As parents it’s easy to just feed our kids what we think they SHOULD be eating, but in reality when they are not around us we would like them to make decisions for themselves and choose wisely based on knowledge that has been passed on to them.
‘Junk proofing’ your kids starts at a young age by making them aware and involving them in the process of knowing what foods are best for nourishing their bodies. It sets them up for later in life to make sensible choices and treat food with the respect that it deserves.
Positive attitudes is what we are trying to create, by not blacklisting any foods in particular but rather promoting a healthy approach to eating everything in moderation. This is preferred rather than ‘banning’ certain foods which can lead to overindulgence at any given chance, especially if we are not around supervising.
Here are some ways to pass on the knowledge and skills
1. Make it the norm
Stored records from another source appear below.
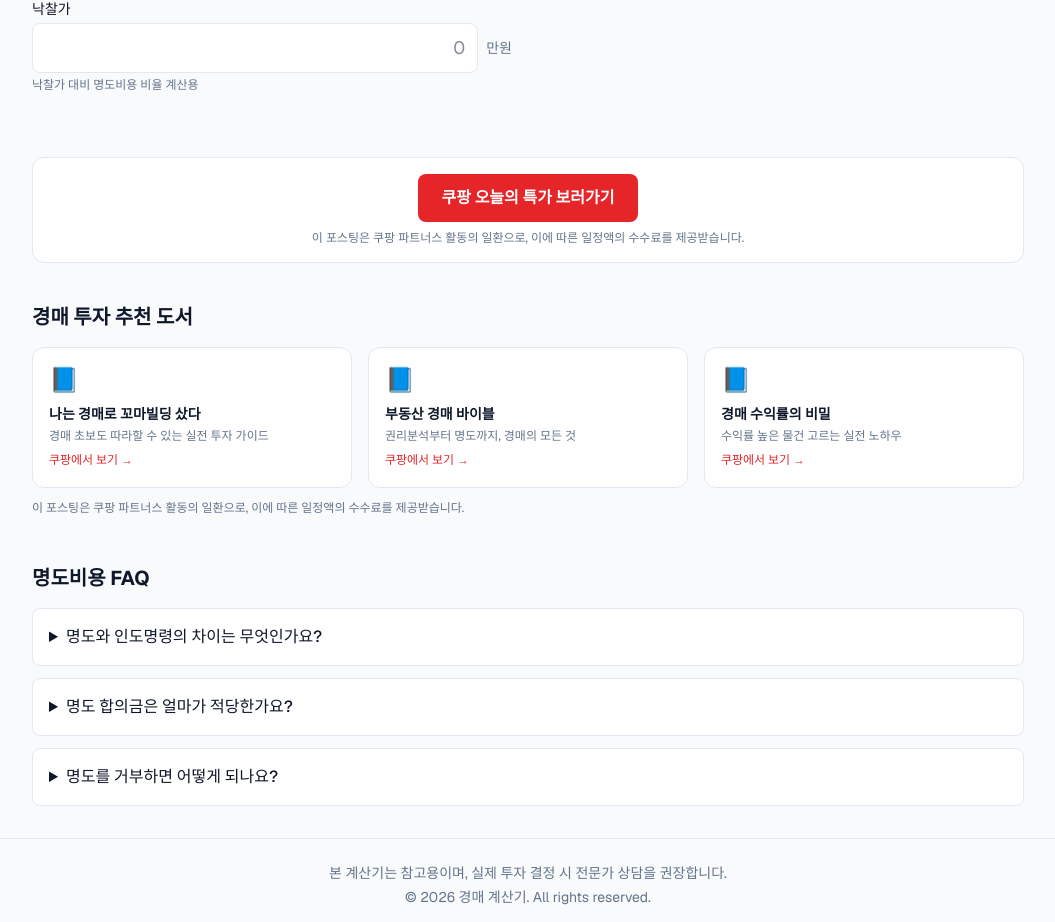
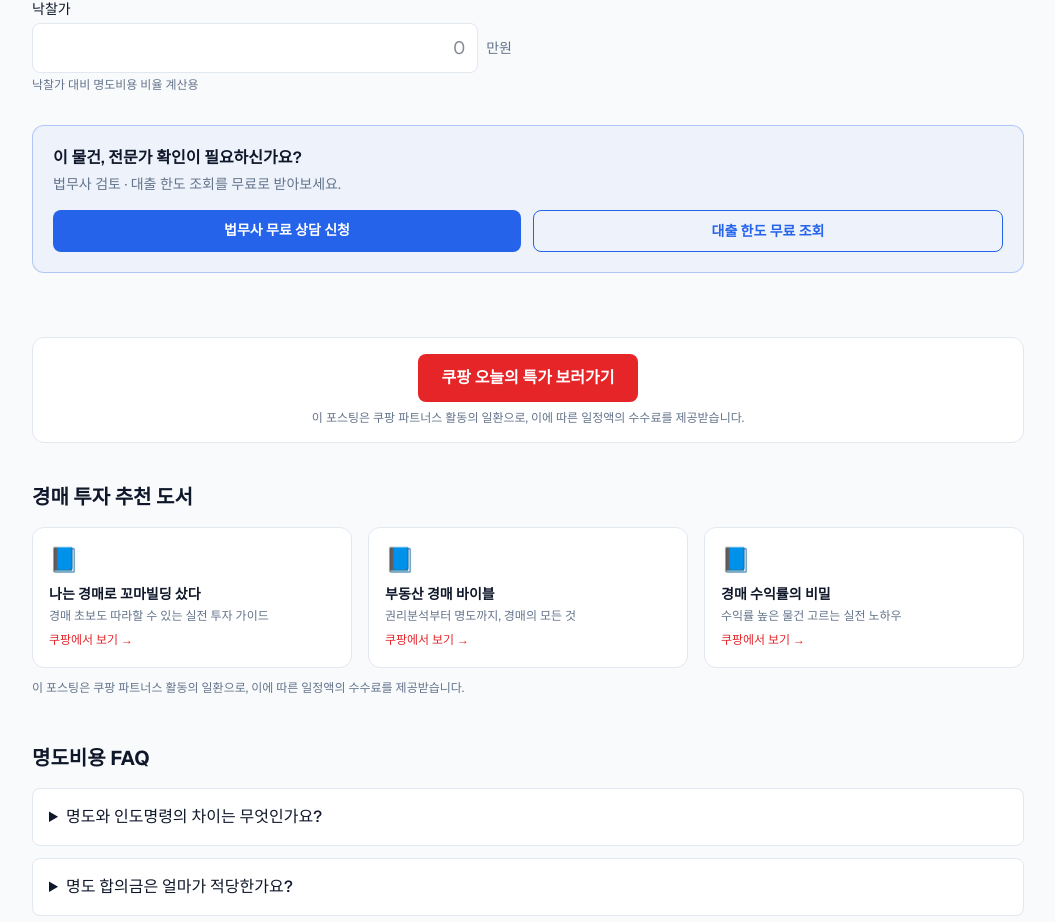
Before and after one commit to wellbeinginus-source/auction-calc, a Next.js app: page /eviction-cost in a window 1280 px wide. Shown: the part 916-1838 px from the top of the page, without its empty margins (112-1167 px from the left). Built offline with nearby package versions, Linux system fonts and the light colour scheme.

Commit message:
feat: 경매 계산기 전문가 리드 CTA 추가 (법무사/대출 무료 상담)

```diff
--- a/src/app/acquisition-tax/page.tsx
+++ b/src/app/acquisition-tax/page.tsx
@@ -174,6 +174,8 @@ export default function AcquisitionTaxPage() {
         </div>
       </div>
 
+      <LeadCTA />
+
       <AdBanner />
       <KakaoAdFit width={320} height={100} />
       <CoupangBanner />
--- a/src/app/auction-return/page.tsx
+++ b/src/app/auction-return/page.tsx
@@ -6,6 +6,7 @@ import ResultRow from "@/components/ResultRow";
 import AdBanner from "@/components/AdBanner";
 import KakaoAdFit from "@/components/KakaoAdFit";
 import { CoupangBanner, BookRecommendations } from "@/components/CoupangBanner";
+import LeadCTA from "@/components/LeadCTA";
 
 function fmt(n: number): string {
   if (!isFinite(n)) return "-";
@@ -160,6 +161,8 @@ export default function AuctionReturnPage() {
         </div>
       </div>
 
+      <LeadCTA />
+
       <AdBanner />
       <KakaoAdFit width={320} height={100} />
       <CoupangBanner />
--- a/src/app/eviction-cost/page.tsx
+++ b/src/app/eviction-cost/page.tsx
@@ -7,6 +7,7 @@ import ResultRow from "@/components/ResultRow";
 import AdBanner from "@/components/AdBanner";
 import KakaoAdFit from "@/components/KakaoAdFit";
 import { CoupangBanner, BookRecommendations } from "@/components/CoupangBanner";
+import LeadCTA from "@/components/LeadCTA";
 
 function fmt(n: number): string {
   if (!isFinite(n) || n === 0) return "-";
@@ -127,6 +128,8 @@ export default function EvictionCostPage() {
         </div>
       </div>
 
+      <LeadCTA />
+
       <AdBanner />
       <KakaoAdFit width={320} height={100} />
       <CoupangBanner />
--- a/src/app/loan-interest/page.tsx
+++ b/src/app/loan-interest/page.tsx
@@ -204,6 +204,8 @@ export default function LoanInterestPage() {
         </div>
       </div>
 
+      <LeadCTA />
+
       <AdBanner />
       <KakaoAdFit width={320} height={100} />
       <LoanCompareCTA />
--- a/src/app/rental-yield/page.tsx
+++ b/src/app/rental-yield/page.tsx
@@ -189,6 +189,8 @@ export default function RentalYieldPage() {
         </div>
       </div>
 
+      <LeadCTA />
+
       <AdBanner />
       <KakaoAdFit width={320} height={100} />
       <CoupangBanner />
--- /dev/null
+++ b/src/components/LeadCTA.tsx
@@ -0,0 +1,26 @@
+export default function LeadCTA() {
+  return (
+    <div className="mt-8 p-5 rounded-xl border border-primary/30 bg-primary/5">
+      <p className="font-semibold text-base mb-1">이 물건, 전문가 확인이 필요하신가요?</p>
+      <p className="text-sm text-muted mb-4">법무사 검토 · 대출 한도 조회를 무료로 받아보세요.</p>
+      <div className="flex flex-col sm:flex-row gap-3">
+        <a
+          href="https://forms.kakao.com/placeholder-legal"
+          target="_blank"
+          rel="noopener noreferrer"
+          className="flex-1 text-center py-2.5 px-4 rounded-lg bg-primary text-white text-sm font-semibold hover:bg-primary-hover transition-colors"
+        >
+          법무사 무료 상담 신청
+        </a>
+        <a
+          href="https://forms.kakao.com/placeholder-loan"
+          target="_blank"
+          rel="noopener noreferrer"
+          className="flex-1 text-center py-2.5 px-4 rounded-lg border border-primary text-primary text-sm font-semibold hover:bg-primary/10 transition-colors"
+        >
+          대출 한도 무료 조회
+        </a>
+      </div>
+    </div>
+  );
+}
```
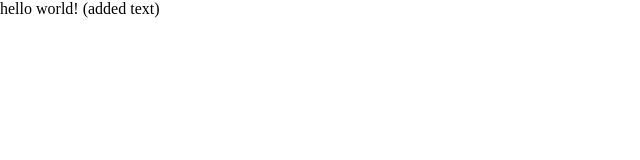
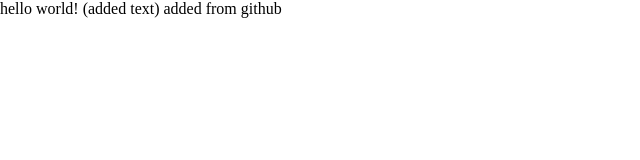
Before and after one commit to Krishnamshu/firstrepo, a plain HTML site: page first.html in a window 1280 px wide. Shown: the whole page, without its empty margins (0-640 px from the left). Drawn offline with Linux system fonts and the light colour scheme.

Commit message:
Update first.html

```diff
--- a/first.html
+++ b/first.html
@@ -7,5 +7,6 @@
 </head>
 <body>
 hello world! (added text)
+    added from github
 </body>
 </html>
```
Keep your fridge and pantry stocked up on the good stuff and give your children only these options. If there are other processed, packaged snack foods around then the healthier options will generally be pushed to the back. Make it fun and interesting by jazzing up fruit or bake healthy biscuits that you know are not full of preservatives and added sugar. My daughter often comes and tells me if she has had enough of a sugary item or won’t go near something really sweet as she knows it leaves her feeling ill because she is just not used to it.
2. Wise them up
Make the trip to the grocery store an educational one. While you are picking out fruit and vegetables explain where they come from and why you have chosen them over something else. For example as you grab a kiwi fruit explain how good it is for our digestion and full of Vitamin C to help ward off infections that they make pick up from school.
3. Set the standard
Our little monkeys are very much along the lines of monkey see, monkey do. We parents are setting the example so if you expect your children to eat fruit and vegetables, let them see you doing it. Glamourise them and make them a priority on your dinner plate, it’s here where you can create that positive attitude towards good foods
4. Let them create
I find the more my kids are involved in the meal making process the more they are likely to eat it. Chop veggies, grab herbs from the garden, or even lick the bowl – there’s a certain pride that comes with this process which makes it so much easier to serve up good food if they know it is coming their way.
5. Keep it light and happy
You don’t want to get bogged down in what’s ‘good’ and ‘bad’, rather keep it fun and create healthy versions of things that kids love to eat. Healthy pizzas, spaghetti bolognaise with finely chopped veggies, lower-fat tacos, fruit smoothies and biscuits. Being a kid is all about enjoying treats but they don’t have to be full of sugar and fat. It may be a case of trial and error but I’m sure that there will be some family favourites that will stick.
Overall, it’s about balance and it won’t harm the overall health of our children to enjoy the occasional treats, as long as they respect that that is what it is. You might even be surprised when your children pass on the opportunity for an unhealthier option or skip a dessert because they have filled up on more nourishing foods.